> [Task instructions]: What lines of the data include the string "product"? Copy them all.

---*---

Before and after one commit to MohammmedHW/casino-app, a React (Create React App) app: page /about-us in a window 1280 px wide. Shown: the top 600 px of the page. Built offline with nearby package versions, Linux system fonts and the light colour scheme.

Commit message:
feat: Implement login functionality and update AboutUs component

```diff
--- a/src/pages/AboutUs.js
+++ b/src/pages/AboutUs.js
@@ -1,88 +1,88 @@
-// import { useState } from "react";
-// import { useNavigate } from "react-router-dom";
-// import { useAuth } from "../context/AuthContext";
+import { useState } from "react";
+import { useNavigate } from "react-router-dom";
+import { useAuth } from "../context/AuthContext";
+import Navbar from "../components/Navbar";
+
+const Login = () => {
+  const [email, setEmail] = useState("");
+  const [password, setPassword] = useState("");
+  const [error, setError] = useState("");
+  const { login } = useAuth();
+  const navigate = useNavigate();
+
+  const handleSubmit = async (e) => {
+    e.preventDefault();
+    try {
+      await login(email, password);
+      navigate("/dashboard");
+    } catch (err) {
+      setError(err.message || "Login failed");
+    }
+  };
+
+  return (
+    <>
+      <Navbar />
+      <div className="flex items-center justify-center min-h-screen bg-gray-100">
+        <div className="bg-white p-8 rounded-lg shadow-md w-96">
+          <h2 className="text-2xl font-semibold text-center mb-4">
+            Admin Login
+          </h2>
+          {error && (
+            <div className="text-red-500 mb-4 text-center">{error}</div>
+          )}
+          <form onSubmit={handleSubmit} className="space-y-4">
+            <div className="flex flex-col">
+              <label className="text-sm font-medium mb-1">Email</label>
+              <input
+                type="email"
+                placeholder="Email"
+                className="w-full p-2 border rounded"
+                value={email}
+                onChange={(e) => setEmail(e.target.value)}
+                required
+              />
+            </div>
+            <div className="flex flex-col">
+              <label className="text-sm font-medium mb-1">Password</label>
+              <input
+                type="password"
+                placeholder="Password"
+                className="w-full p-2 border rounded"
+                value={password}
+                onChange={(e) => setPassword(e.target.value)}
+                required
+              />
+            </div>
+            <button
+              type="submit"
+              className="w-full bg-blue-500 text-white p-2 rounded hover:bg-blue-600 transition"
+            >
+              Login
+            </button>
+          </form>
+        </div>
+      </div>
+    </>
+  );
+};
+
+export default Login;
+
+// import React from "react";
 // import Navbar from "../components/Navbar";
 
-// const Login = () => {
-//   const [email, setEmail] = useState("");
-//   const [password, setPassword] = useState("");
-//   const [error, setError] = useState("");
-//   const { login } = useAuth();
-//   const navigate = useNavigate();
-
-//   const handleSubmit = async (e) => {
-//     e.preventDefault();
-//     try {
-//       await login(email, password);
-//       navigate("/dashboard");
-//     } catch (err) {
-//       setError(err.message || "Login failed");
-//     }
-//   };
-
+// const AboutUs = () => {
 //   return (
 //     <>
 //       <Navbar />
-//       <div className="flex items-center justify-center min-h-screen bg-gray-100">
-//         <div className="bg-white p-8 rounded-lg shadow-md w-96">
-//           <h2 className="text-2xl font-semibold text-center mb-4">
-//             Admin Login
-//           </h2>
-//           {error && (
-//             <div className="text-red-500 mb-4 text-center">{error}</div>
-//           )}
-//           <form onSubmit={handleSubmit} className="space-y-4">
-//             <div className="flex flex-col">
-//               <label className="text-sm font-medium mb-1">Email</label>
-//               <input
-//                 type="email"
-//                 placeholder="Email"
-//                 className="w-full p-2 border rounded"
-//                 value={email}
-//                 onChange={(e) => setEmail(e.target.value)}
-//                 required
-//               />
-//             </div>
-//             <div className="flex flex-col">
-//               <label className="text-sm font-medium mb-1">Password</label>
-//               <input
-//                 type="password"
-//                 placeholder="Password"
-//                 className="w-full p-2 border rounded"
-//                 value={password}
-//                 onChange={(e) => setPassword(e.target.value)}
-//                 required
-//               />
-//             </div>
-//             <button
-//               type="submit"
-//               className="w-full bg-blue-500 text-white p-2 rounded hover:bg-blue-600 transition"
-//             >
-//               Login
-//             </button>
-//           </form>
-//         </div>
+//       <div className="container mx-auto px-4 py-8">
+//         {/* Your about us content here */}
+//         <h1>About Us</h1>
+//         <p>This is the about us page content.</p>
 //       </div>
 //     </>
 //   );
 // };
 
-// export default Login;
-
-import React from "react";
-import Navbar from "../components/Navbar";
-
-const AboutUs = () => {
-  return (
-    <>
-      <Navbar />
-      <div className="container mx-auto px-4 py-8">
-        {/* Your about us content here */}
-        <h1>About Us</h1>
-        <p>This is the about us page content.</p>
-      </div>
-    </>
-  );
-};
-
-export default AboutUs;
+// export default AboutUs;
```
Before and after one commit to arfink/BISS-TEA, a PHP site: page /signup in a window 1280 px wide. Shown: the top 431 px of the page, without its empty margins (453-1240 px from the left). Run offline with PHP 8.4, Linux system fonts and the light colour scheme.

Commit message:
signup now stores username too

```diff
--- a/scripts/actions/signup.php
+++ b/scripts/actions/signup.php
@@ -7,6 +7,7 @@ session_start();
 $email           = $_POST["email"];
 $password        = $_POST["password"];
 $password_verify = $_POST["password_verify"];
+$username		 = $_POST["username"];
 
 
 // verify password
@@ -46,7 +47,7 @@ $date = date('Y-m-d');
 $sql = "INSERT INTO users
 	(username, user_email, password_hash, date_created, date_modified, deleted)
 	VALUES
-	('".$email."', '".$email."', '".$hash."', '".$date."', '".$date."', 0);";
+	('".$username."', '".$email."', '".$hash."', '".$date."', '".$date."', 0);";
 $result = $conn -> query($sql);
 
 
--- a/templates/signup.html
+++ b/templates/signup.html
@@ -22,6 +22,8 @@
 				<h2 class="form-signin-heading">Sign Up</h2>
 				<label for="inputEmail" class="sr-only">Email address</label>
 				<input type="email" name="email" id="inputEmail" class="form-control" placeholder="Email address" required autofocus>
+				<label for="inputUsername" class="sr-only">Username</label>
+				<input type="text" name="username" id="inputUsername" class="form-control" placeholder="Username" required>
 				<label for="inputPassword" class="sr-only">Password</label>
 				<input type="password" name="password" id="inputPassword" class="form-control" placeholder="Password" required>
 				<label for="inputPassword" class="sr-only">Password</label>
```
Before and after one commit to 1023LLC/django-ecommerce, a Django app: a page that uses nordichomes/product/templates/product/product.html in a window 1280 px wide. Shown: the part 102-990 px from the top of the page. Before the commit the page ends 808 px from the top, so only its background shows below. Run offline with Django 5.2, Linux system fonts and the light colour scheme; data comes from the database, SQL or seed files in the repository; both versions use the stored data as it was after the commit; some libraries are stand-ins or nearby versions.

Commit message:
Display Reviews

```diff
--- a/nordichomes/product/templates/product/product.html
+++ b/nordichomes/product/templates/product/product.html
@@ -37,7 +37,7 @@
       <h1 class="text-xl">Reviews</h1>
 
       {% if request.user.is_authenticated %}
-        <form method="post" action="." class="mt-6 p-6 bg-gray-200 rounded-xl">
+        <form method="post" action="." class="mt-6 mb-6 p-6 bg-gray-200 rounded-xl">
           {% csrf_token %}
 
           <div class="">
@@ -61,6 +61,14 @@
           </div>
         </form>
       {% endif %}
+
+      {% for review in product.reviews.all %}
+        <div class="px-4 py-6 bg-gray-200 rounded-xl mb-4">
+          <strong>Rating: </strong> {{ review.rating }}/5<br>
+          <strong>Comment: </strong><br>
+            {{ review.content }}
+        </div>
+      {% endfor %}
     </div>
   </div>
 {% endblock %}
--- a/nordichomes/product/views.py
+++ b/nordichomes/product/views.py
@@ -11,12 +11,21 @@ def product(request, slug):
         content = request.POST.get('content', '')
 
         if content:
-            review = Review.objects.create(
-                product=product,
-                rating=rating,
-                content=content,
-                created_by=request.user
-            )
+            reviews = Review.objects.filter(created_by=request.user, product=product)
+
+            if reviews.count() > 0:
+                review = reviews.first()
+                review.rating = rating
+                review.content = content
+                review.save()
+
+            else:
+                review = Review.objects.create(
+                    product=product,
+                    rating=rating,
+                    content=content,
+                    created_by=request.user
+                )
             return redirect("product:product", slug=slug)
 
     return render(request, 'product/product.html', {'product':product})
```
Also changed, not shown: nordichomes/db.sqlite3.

---*---

> [Task output]:
Before and after one commit to 1023LLC/django-ecommerce, a Django app: a page that uses nordichomes/product/templates/product/product.html in a window 1280 px wide. Shown: the part 102-990 px from the top of the page. Before the commit the page ends 808 px from the top, so only its background shows below. Run offline with Django 5.2, Linux system fonts and the light colour scheme; data comes from the database, SQL or seed files in the repository; both versions use the stored data as it was after the commit; some libraries are stand-ins or nearby versions.
--- a/nordichomes/product/templates/product/product.html
+++ b/nordichomes/product/templates/product/product.html
+      {% for review in product.reviews.all %}
--- a/nordichomes/product/views.py
+++ b/nordichomes/product/views.py
@@ -11,12 +11,21 @@ def product(request, slug):
-                product=product,
+            reviews = Review.objects.filter(created_by=request.user, product=product)
+                    product=product,
             return redirect("product:product", slug=slug)
     return render(request, 'product/product.html', {'product':product})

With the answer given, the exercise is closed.